Desserts showed Uva at its funky best. The first, a dark chocolate cake with poached kumquats, was delicious, dense and rich but not cloyingly sweet. And the whipped marscarpone topping was a welcome substitute for the expected whipped cream. But if the chocolate cake was excellent, our second dessert was absolute heaven, without exaggeration the best dessert I’ve tasted in my life -- a goat cheese cheesecake with blood oranges. What, you’re asking, isn’t goat cheese usually pretty strong, pungent stuff? Yes!! And amazingly, it worked perfectly: every bite infused with strong, only slightly-sweetened cheese flavors, interacting perfectly with the syrupy orange topping. A truly decadent and ingenious dessert.

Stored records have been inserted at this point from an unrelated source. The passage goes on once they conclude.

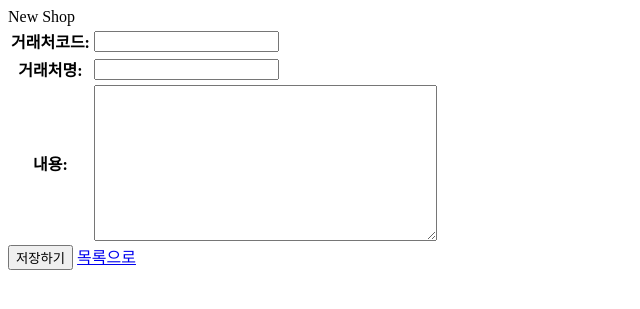
After one commit to riverzayden/django_product_shop, a Django app: page /myapp/new/ in a window 1280 px wide. The commit adds this page. Shown: the top 309 px of the page, without its empty margins (0-640 px from the left). Run offline with Django 3.2, Linux system fonts and the light colour scheme.

Commit message:
5_myapp_shop_생성수정삭제완료

```diff
--- /dev/null
+++ b/myapp/forms.py
@@ -0,0 +1,8 @@
+from django import forms
+from .models import Shop, Product
+
+
+class ShopForm(forms.ModelForm):
+    class Meta:
+        model = Shop
+        fields = '__all__'
--- a/myapp/models.py
+++ b/myapp/models.py
@@ -1,6 +1,6 @@
 from django.db import models
 from ecount.utils import uuid_upload_to
-
+from django.urls import reverse
 
 class Shop(models.Model):
     거래처코드 = models.CharField(max_length=10, primary_key=True)
@@ -11,6 +11,9 @@ class Shop(models.Model):
 
     def __str__(self):
         return self.거래처코드
+
+    def get_absolute_url(self):
+        return reverse('myapp:shop_list')
 
 class Product(models.Model):
     품목코드= models.CharField(max_length=20)
--- /dev/null
+++ b/myapp/templates/myapp/shop_form.html
@@ -0,0 +1,15 @@
+<div class="card">
+        <div class="card-header">
+            New Shop
+        </div>
+        <div class="card-body">
+                <form action="" method="post" enctype="multipart/form-data" autocomplete="off">
+                    {% csrf_token %}
+                    <table class="table table-bordered">
+                        {{ form.as_table}}
+                    </table>
+                    <input type="submit" value="저장하기" class="btn btn-primary" />
+                    <a href="{% url "myapp:shop_list" %}" class="btn btn-secondary">목록으로</a>
+                </form>
+        </div>
+    </div>
--- a/myapp/urls.py
+++ b/myapp/urls.py
@@ -6,6 +6,9 @@ from . import views
 app_name = 'myapp'
 
 urlpatterns = [
-    path('', views.shop_list, name='shop_list'),
-    path('<str:pk>/', views.shop_detail, name='shop_detail'),
+    path('list', views.shop_list, name='shop_list'),
+    path('list/<str:pk>/', views.shop_detail, name='shop_detail'),
+    path('new/', views.shop_new, name='shop_new'),
+    path('list/<str:pk>/edit', views.shop_edit, name='shop_edit'),
+    path('list/<str:pk>/delete', views.shop_delete, name='shop_delete'),
 ]
--- a/myapp/views.py
+++ b/myapp/views.py
@@ -2,6 +2,11 @@ import logging
 from django.shortcuts import render
 from .models import Shop, Product
 from django.shortcuts import get_object_or_404
+from .forms import ShopForm
+from django.views.generic import ListView, DetailView, CreateView, UpdateView, DeleteView
+from django.contrib import messages
+from django.urls import reverse, reverse_lazy
+
 logger = logging.getLogger(__name__)  ## shop.views
 
 
@@ -22,3 +27,28 @@ def shop_detail(request,pk):
     return render(request, 'myapp/shop_detail.html', {
         'shop':shop,
     })
+
+class ShopCreateView(CreateView):
+    model = Shop
+    form_class = ShopForm
+    template_name = 'myapp/shop_form.html'
+
+    def form_valid(self, form):
+        res = super().form_valid(form)
+        messages.success(self.request, '새 글을 저장했습니다.')
+        return res
+
+shop_new = ShopCreateView.as_view()
+
+class ShopUpdateView(UpdateView):
+    model=Shop
+    form_class = ShopForm
+
+shop_edit = ShopUpdateView.as_view()
+
+class ShopDeleteView(DeleteView):
+    model = Shop
+    def get_success_url(self):
+        return reverse('myapp:shop_list')
+
+shop_delete = ShopDeleteView.as_view()
```
Also changed, not shown: myapp/templates/myapp/shop_list.html (+25 -6 lines).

The next time I come to Uva I’d skip the pizza and try to match some of the meat entrees with some hearty red wines. Some that look worth trying include native lamb grilled and roasted with braised kale and sour apple compote ($22.00) and petite filet mignon with braised beef cheeks, herbed spaetzle, candied onions and a red wine beef jus ($22.00). There are seafood offerings as well, including a tempting yellowfin tuna with a crispy crab cake, cilantro and a warm coriander vinaigrette ($19.75). With all its funkiness and good food, Uva is a fun restaurant to splurge on once in a while, to impress a date, or to get your parents to take you to when they come up for graduation. Best of all, Uva shows you don’t have to suffer the annoyance of snooty waiters and uptight dress codes to enjoy really interesting food in Boston.